By Marie Cocco
WASHINGTON—The markers of a mushrooming student loan scandal are identical to so many of the rest: The Bush administration, determined to turn the federal government into a favor bank for its corporate cronies, ignored every indicator that the $85-billion-a-year student loan industry was rife with corruption.
Who is surprised to learn, as The Washington Post has reported, that just months after President Bush took office, his minions killed a Clinton-era proposal to crack down on the provision of goodies—sports tickets, trips, donations to favored foundations, lucrative consulting deals for university officials—by lending banks to colleges and their financial aid officers? The Clinton folks were worried that these so-called “inducements” given to win designation as a college’s “preferred lender” fostered unethical collaboration between the industry and schools. Preferred lenders rake in as much as 90 percent of a college’s loan business.
Never mind, the Bush people said. The lenders could police themselves.
So the lenders voluntarily heaped ever more lavish perquisites on colleges and financial aid officers, including “revenue sharing” arrangements under which institutions of higher education got a percentage of each loan taken out by students who, in innocence, had signed on with the preferred lender. New York Attorney General Andrew M. Cuomo calls it “a form of kickback scheme.” That Cuomo has uncovered this cesspool—not the federal Department of Education or Congress, when it was run by Republicans—is part of the pattern. For the first six years of the Bush administration, only a few congressional Democrats and the most intrepid outside investigators followed the stink.
Now that Democrats control Capitol Hill, investigators will likely expose more unsavory collusion. The probes and new regulations are necessary to end these sweetheart deals, which resemble nothing so much as those garbage-collection contracts that keep Tony Soprano in silk suits.

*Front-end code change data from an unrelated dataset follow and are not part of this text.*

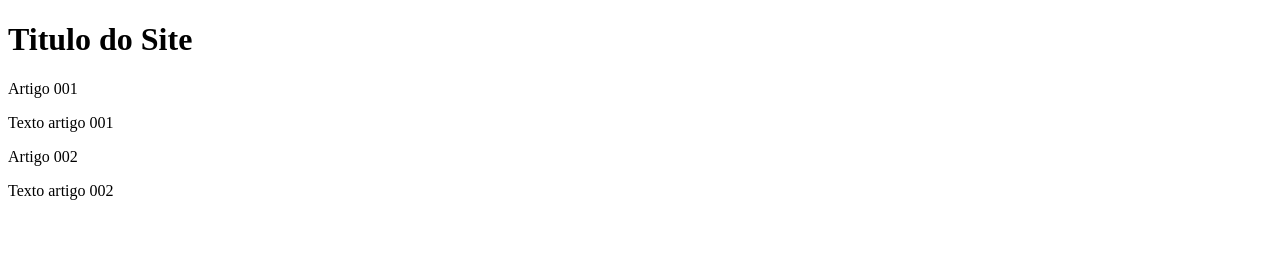
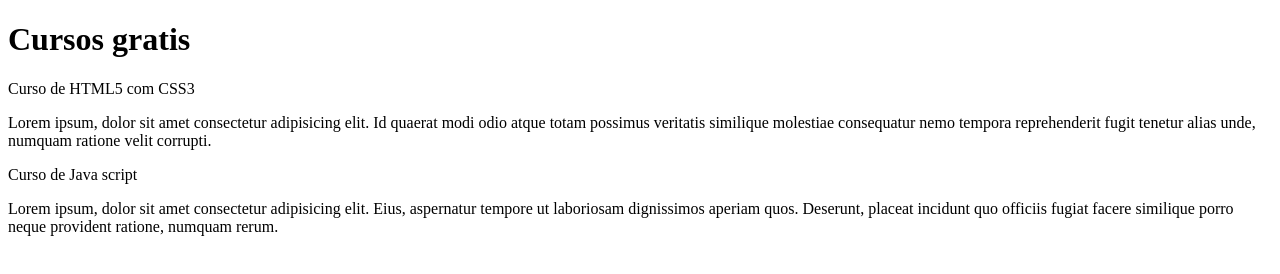
Before and after one commit to geomagg/ProjetoSite, a plain HTML site: page index.html in a window 1280 px wide. Drawn offline with Linux system fonts and the light colour scheme.

Commit message:
comecei a escrever conteudo

```diff
--- a/index.html
+++ b/index.html
@@ -3,18 +3,19 @@
 <head>
     <meta charset="UTF-8">
     <meta name="viewport" content="width=device-width, initial-scale=1.0">
-    <title>Titulo do Site</title>
+    <title></title>
 </head>
 <body>
     <main>
     <header>
-        <h1>Titulo do Site</h1>
+        <h1>Cursos gratis</h1>
     </header>
-    <article>Artigo 001
-        <p>Texto artigo 001</p>
+    <article>Curso de HTML5 com CSS3
+        <p>Lorem ipsum, dolor sit amet consectetur adipisicing elit. Id quaerat modi odio atque totam possimus veritatis similique molestiae consequatur nemo tempora reprehenderit fugit tenetur alias unde, numquam ratione velit corrupti.
+        </p>
     </article>
-    <article>Artigo 002
-        <p>Texto artigo 002</p>
+    <article>Curso de Java script
+        <p>Lorem ipsum, dolor sit amet consectetur adipisicing elit. Eius, aspernatur tempore ut laboriosam dignissimos aperiam quos. Deserunt, placeat incidunt quo officiis fugiat facere similique porro neque provident ratione, numquam rerum.</p>
     </article>
     </main>
 
```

But deception and self-dealing in the student loan program aren’t the core of the problem. The real trouble is that private-lender student loans are nothing more than corporate welfare.
Here is what the lending industry gets in the deal: The federal government assumes all risk against default. It fixes the interest rates, but the student’s interest payments on these risk-free loans go to the lender, not the Treasury. Still more taxpayer subsidies are given to lenders to “induce” them—there’s that word again—to participate in the program. “The student loan system is effective in getting dollars to kids,” says Michael Dannenberg, director of education policy at the nonpartisan New America Foundation. “But from a taxpayer standpoint, it’s a public policy disgrace.” He suggests that lenders compete directly for student business, rather than have colleges act as gatekeepers.
But independent studies invariably have shown that it’s much more cost effective to cut out the banks altogether and have the government lend directly to students.
The Bush administration’s budget office has estimated that the federal government’s subsidy of private-lender student loans is 11 percent—but only 3.65 percent on loans made directly by the government. That is, for every $100 lent, the private system costs taxpayers about $7 more than the smaller, direct-lending program, according to an analysis of Bush’s fiscal 2007 budget by the Center for American Progress. In fact, the Congressional Budget Office has estimated that the government actually makes money on its direct loans to students because it collects the interest.
So why are taxpayers shoveling billions to a costly—and shady—student loan industry? Because congressional Republicans want us to.
President Bill Clinton proposed to greatly expand direct lending to students, partly to achieve budget savings and partly to broaden students’ access to college money. He was succeeding until the Republican takeover of Congress in 1994, when lawmakers throttled the effort. These apostles of competition demanded that the Education Department stop encouraging colleges to switch to the direct-loan program, while allowing the lending industry to continue its “inducements.” Naturally, the idea was sold under the guise of giving students “choice.”
It’s worked out about the same way as “choice”—that is, taxpayer subsidies to the managed-care insurance industry—has for Medicare. Just as in the student loan program, every single analysis of Medicare managed-care has shown that it costs more per patient than the traditional, government-run insurance program. Still, Congress pumps extravagant sums into Medicare managed care. Naturally the favor is returned in the form of campaign contributions. So it is with private lenders in the student loan program.
Cleaning up the private student lending industry now is imperative. Killing it altogether would be even better.
Marie Cocco’s e-mail address is mariecocco(at symbol)washpost.com.
© 2007, Washington Post Writers Group